His marching orders include shifting DOT’s emphasis to economic development, and Secretary Tata says the directive comes straight from the Governor’s office: “And he’s really said, ‘Tony, I really want you to focus everything that you do on job creation.’”
Each potential DOT project is assigned a value based on its ability to reduce congestion, improve safety, and meet other criteria. That value determines where the project fits into a strategic prioritization plan. And there is an economic component to it, says Tata. But up to now, it’s only carried 10 percent of the weight. Tata calls that “tepid”.
“And I said let’s take a look at dialing that up some – see what that does and correlate job creation to it. How many direct jobs does the project create? And how many secondary jobs does the project create or maintain? Because there are some areas if you don’t improve the infrastructure, you’re going to businesses are going to dry up, because people are going to find better ways to get to other places.”
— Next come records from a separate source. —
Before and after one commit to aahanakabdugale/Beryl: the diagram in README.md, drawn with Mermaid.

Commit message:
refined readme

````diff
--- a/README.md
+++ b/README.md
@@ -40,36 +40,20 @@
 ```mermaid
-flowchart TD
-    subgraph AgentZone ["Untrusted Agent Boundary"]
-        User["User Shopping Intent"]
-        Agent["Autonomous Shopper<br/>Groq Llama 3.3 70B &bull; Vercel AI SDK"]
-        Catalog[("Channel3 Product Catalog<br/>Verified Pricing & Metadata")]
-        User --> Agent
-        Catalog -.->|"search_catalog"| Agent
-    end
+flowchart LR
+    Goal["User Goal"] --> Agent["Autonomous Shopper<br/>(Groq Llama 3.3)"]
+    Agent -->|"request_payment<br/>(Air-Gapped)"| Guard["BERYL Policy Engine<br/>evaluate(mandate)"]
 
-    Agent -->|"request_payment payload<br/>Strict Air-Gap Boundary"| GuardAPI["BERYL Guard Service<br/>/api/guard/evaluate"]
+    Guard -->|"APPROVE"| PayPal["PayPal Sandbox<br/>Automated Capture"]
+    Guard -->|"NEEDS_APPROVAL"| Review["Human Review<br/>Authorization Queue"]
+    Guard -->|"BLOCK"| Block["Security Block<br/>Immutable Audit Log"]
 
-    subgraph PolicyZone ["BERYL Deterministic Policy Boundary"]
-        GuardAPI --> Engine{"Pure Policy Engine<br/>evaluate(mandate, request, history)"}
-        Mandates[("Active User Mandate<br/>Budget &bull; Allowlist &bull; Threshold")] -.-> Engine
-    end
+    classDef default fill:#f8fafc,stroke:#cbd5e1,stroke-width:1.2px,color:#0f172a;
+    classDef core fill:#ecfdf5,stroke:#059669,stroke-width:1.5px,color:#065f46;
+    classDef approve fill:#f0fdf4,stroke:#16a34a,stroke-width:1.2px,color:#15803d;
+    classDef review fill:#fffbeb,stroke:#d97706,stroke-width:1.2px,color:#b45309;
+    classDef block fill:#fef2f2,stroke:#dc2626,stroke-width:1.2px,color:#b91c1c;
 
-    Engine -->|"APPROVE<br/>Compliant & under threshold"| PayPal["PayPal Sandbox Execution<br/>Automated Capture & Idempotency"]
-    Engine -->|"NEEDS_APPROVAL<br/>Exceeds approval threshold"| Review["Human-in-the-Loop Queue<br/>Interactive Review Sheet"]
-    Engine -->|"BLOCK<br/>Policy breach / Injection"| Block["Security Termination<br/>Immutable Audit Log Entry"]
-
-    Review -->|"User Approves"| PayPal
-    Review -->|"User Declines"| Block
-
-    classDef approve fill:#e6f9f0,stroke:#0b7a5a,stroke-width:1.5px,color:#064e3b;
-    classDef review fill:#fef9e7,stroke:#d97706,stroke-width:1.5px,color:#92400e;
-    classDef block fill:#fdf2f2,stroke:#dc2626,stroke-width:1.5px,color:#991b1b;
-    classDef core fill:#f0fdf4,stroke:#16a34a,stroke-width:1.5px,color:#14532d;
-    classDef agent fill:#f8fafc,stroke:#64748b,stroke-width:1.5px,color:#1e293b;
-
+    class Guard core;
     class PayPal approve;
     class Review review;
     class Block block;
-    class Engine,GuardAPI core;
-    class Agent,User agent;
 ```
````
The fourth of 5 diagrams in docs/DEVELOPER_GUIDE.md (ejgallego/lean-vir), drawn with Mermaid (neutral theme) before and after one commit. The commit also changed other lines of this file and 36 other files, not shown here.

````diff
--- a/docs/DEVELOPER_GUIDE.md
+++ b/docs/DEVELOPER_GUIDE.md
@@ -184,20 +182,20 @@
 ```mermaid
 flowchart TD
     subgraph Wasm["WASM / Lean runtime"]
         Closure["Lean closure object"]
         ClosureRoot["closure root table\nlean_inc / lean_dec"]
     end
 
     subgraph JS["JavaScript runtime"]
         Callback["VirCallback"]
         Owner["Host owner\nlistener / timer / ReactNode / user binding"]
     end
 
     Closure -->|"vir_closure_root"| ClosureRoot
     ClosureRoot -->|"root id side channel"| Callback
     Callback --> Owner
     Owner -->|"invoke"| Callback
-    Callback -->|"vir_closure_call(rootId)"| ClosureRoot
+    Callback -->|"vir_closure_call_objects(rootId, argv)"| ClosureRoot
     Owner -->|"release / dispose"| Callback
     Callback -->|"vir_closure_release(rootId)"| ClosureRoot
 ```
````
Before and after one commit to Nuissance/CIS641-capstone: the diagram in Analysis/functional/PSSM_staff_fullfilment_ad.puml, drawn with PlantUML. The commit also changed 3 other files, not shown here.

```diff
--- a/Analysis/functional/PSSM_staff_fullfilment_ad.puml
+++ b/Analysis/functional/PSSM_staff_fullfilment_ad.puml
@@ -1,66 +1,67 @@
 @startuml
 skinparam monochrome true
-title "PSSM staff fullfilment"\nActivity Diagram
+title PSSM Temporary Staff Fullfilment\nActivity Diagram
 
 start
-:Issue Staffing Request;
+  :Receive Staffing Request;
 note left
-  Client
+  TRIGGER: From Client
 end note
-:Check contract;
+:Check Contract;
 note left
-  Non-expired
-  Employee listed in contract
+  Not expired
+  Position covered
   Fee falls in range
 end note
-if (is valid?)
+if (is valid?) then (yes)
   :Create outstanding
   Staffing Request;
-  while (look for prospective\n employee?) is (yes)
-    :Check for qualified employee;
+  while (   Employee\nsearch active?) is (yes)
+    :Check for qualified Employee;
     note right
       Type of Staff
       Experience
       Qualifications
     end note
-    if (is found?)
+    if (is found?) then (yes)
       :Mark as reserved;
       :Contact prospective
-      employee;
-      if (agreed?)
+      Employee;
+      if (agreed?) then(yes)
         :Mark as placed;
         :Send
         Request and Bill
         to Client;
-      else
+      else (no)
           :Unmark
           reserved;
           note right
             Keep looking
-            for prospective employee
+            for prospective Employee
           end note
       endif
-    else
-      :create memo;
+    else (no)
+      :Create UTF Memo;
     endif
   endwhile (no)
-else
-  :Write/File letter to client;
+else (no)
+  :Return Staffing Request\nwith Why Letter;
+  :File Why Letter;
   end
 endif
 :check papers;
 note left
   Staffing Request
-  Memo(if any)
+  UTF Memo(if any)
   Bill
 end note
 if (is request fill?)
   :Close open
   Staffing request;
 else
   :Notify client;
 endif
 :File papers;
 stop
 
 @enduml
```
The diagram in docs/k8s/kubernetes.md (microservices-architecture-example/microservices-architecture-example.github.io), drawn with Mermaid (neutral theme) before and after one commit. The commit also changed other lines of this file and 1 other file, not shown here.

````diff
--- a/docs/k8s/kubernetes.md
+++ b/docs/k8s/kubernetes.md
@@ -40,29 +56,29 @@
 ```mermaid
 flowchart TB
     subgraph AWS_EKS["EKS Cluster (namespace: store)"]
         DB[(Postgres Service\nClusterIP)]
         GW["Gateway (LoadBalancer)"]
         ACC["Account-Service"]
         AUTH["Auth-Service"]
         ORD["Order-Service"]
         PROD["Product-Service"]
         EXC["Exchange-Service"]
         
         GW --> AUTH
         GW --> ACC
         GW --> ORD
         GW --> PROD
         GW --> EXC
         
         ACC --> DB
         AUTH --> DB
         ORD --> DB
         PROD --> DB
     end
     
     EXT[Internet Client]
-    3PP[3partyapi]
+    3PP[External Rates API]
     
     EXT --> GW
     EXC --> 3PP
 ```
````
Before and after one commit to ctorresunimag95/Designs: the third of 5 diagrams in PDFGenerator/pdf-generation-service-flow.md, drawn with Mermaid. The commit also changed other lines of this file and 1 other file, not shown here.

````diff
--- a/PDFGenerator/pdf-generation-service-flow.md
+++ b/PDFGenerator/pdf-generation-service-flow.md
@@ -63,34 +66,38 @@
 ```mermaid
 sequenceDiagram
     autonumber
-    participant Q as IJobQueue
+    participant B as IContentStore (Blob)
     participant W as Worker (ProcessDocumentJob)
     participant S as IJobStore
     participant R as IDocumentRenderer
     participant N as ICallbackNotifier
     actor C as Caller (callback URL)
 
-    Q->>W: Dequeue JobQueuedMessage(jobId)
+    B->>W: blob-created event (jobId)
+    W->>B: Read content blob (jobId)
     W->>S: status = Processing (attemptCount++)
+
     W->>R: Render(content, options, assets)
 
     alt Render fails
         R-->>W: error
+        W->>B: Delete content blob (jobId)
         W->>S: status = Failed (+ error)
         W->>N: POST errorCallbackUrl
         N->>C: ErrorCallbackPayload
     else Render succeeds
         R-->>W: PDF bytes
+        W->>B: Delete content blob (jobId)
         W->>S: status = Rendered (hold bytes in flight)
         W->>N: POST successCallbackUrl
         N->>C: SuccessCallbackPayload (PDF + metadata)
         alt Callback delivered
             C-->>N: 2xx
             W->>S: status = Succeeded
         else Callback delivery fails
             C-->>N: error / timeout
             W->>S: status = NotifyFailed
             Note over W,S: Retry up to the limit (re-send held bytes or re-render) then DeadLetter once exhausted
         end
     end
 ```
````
The strategy is part of a 25-year infrastructure plan that targets roads, rails, waterways, and energy.